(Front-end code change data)
——

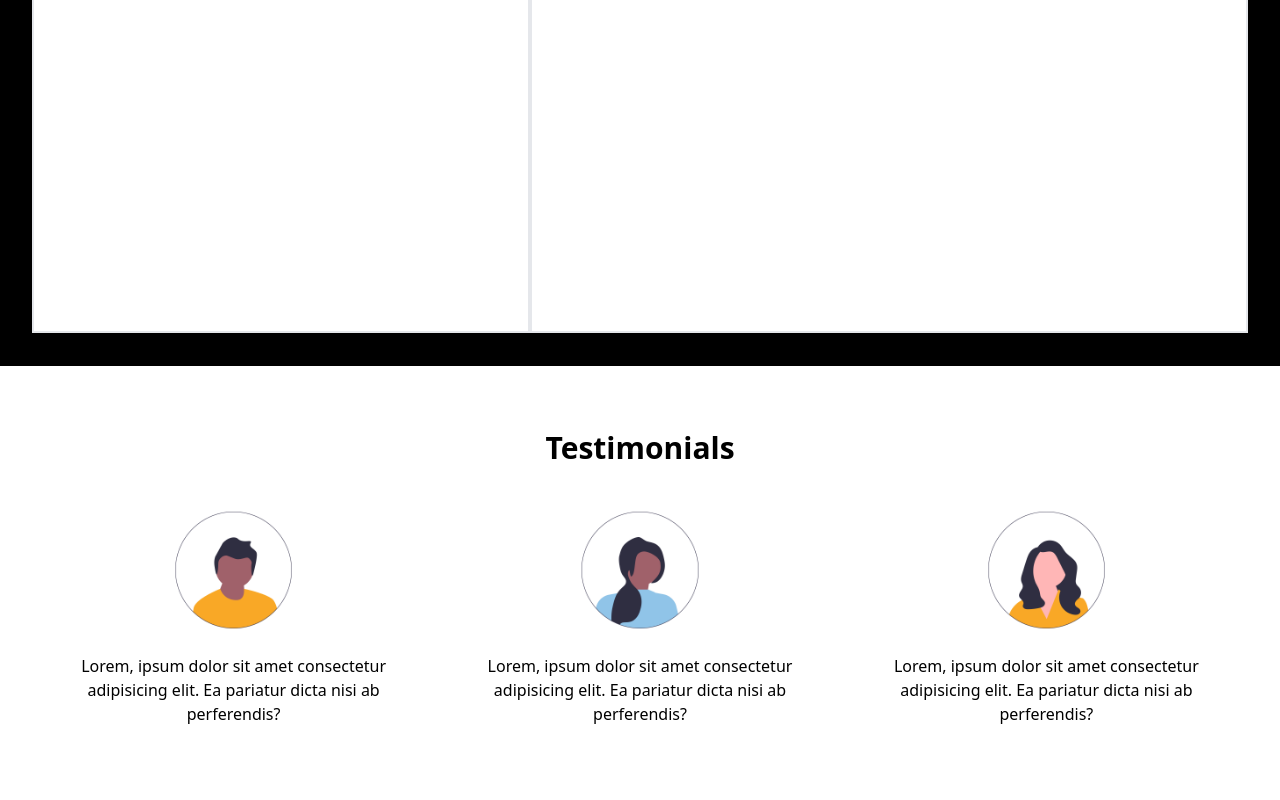
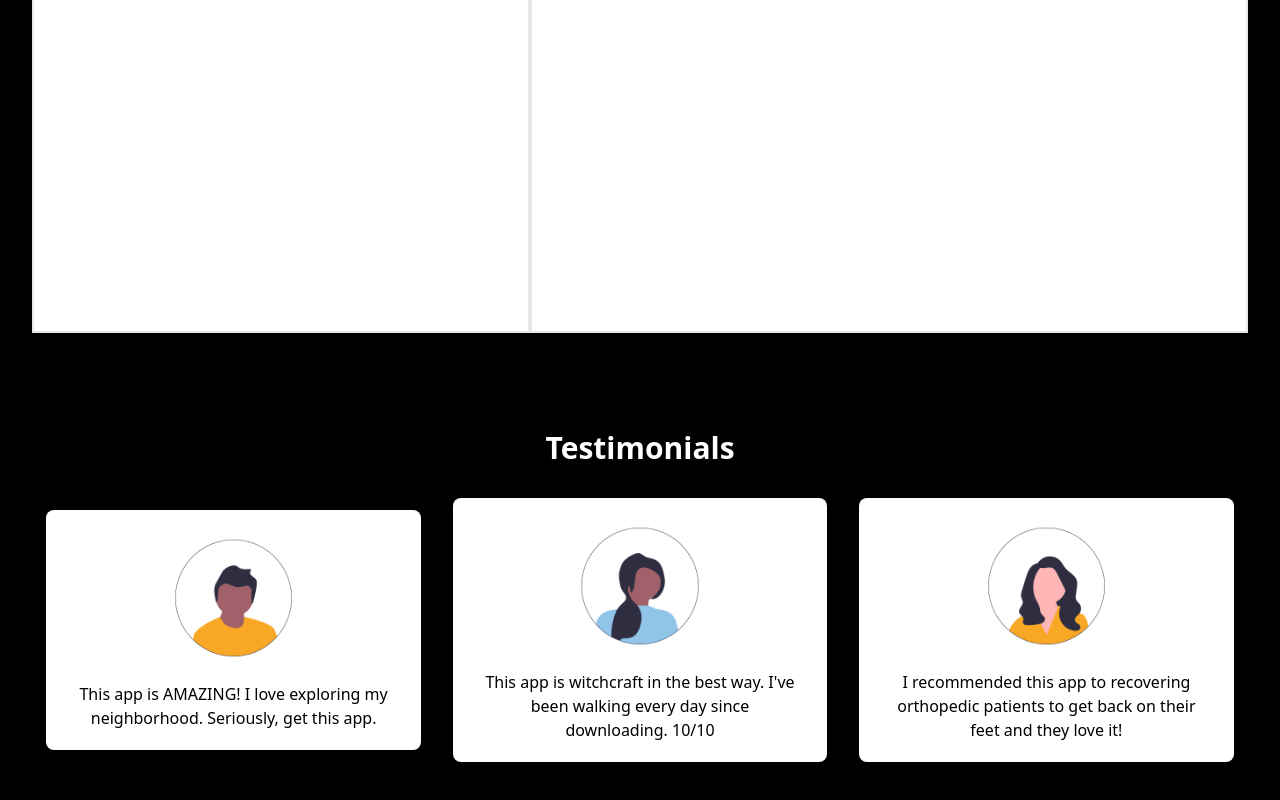
Before and after one commit to kalikokalikova/adventure, a React (Create React App) app in the folder adventure/: page /home in a window 1280 px wide. Shown: the part 426-1226 px from the top of the page. Built offline with nearby package versions, Linux system fonts and the light colour scheme; no server answers.

Commit message:
changed colors and styling on testimonials, home, about

```diff
--- a/adventure/src/components/Testimonials.jsx
+++ b/adventure/src/components/Testimonials.jsx
@@ -6,23 +6,23 @@ import testAvatar3 from '../assets/eg-img/test-avatar3.png'
 
 function Testimonials() {
   return (
-    <div className='bg-white h-[40%] pb-[10vh] text-black'>
-        <h1 className='text-3xl font-bold text-center pt-[4rem]'>Testimonials</h1>
+    <div className='bg-black h-[40%] pb-[10vh] text-black'>
+        <h1 className='text-3xl text-white font-bold text-center pb-4 pt-[4rem]'>Testimonials</h1>
       <div className='flex flex-col md:flex-row items-center justify-center h-[30%]  px-4'>
 
-      <div className='w-[100%] flex flex-col bg-white p-3 m-4 rounded-lg md:w-[30%] items-center'>
+      <div className='w-[100%] flex flex-col bg-white p-3 m-4 rounded-lg md:w-[30%] items-center shadow-md'>
         <img src={testAvatar1} alt="testimonial-female" className='h-[9.5rem]' />
 
-        <p className='text-center py-2 px-4'>Lorem, ipsum dolor sit amet consectetur adipisicing elit. Ea pariatur dicta nisi ab perferendis?</p>
+        <p className='text-center py-2 px-4'>This app is AMAZING! I love exploring my neighborhood. Seriously, get this app. </p>
       </div>
-      <div className='w-[100%] flex flex-col bg-white p-3 m-4 rounded-lg md:w-[30%] items-center'>
+      <div className='w-[100%] flex flex-col bg-white p-3 m-4 rounded-lg md:w-[30%] items-center shadow-md'>
       <img src={testAvatar2} alt="testimonial-female" className='h-[9.5rem]' />
-        <p className='text-center py-2 px-4'>Lorem, ipsum dolor sit amet consectetur adipisicing elit. Ea pariatur dicta nisi ab perferendis? </p>
+        <p className='text-center py-2 px-4'>This app is witchcraft in the best way. I've been walking every day since downloading. 10/10 </p>
       </div>
 
-      <div className='w-[100%] flex flex-col bg-white p-3 m-4 rounded-lg md:w-[30%] items-center'>
+      <div className='w-[100%] flex flex-col bg-white p-3 m-4 rounded-lg md:w-[30%] items-center shadow-md'>
       <img src={testAvatar3} alt="testimonial-female" className='h-[9.5rem]' />
-        <p className='text-center py-2 px-4'>Lorem, ipsum dolor sit amet consectetur adipisicing elit. Ea pariatur dicta nisi ab perferendis? </p>
+        <p className='text-center py-2 px-4'>I recommended this app to recovering orthopedic patients to get back on their feet and they love it! </p>
       </div>
 
 
--- a/adventure/src/pages/About.jsx
+++ b/adventure/src/pages/About.jsx
@@ -5,14 +5,17 @@ import Testimonials from '../components/Testimonials'
 
 function About() {
   return (
-    <div className='h-[100%]'>
+    <div className='h-[100%] bg-white text-black'>
         {/* <NavBar/> */}
-      <div className='h-[30%] bg-[#6c5b7b] pb-[5%]'>
-        <h1 className='text-3xl text-white font-bold text-center pt-[4rem]'>ABOUT US</h1>
+        <div className='bg-[url("./assets/eg-img/seawall.jpg")] bg-cover bg-center bg-no-repeat h-[20vh]'>
+            <h1 className='font-bold text-center pt-5 text-4xl'>HERO</h1>
+        </div>
+      <div className='h-[30%] pb-[5%]'>
+        <h1 className='text-3xl font-bold text-center pt-[4rem]'>ABOUT US</h1>
       <p className='text-center pt-6 px-4'> Lorem ipsum dolor sit amet consectetur adipisicing elit. Obcaecati, quae tempora laborum vel consequatur perferendis?</p>
       </div>
-    <div className='h-[30%] bg-[#f8b195] pb-[5%]'>
-    <h1 className='text-3xl text-white font-bold text-center pt-[4rem]'>Our Mission</h1>
+    <div className='h-[30%] pb-[5%]'>
+    <h1 className='text-3xl font-bold text-center pt-[4rem]'>Our Mission</h1>
       <p className='text-center pt-6 px-4'> Lorem, ipsum dolor sit amet consectetur adipisicing elit. Quas libero porro impedit laboriosam natus reiciendis qui provident explicabo repellat atque saepe quaerat corporis molestias, alias doloribus praesentium non officia aliquam!</p>
     </div>
     <Testimonials/>
--- a/adventure/src/pages/LandingPage.jsx
+++ b/adventure/src/pages/LandingPage.jsx
@@ -5,7 +5,6 @@ import {Link} from 'react-router-dom'
 function LandingPage() {
   return (
     <div>
-
         <div className='flex h-[100vh] justify-center items-center bg-black text-white transition ease-out duration-500 '>
             <div className='flex flex-col  items-center'>
               <h1 className='font-bold text-3xl pb-6'>Ready for an adventure?</h1>
```
Also changed, not shown: 1 other file (tests, documents, lock files or other folders).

——

Problem details
Which lines above hold the string "black"? Show each of them.

Result of the task
-    <div className='bg-white h-[40%] pb-[10vh] text-black'>
+    <div className='bg-black h-[40%] pb-[10vh] text-black'>
+    <div className='h-[100%] bg-white text-black'>
         <div className='flex h-[100vh] justify-center items-center bg-black text-white transition ease-out duration-500 '>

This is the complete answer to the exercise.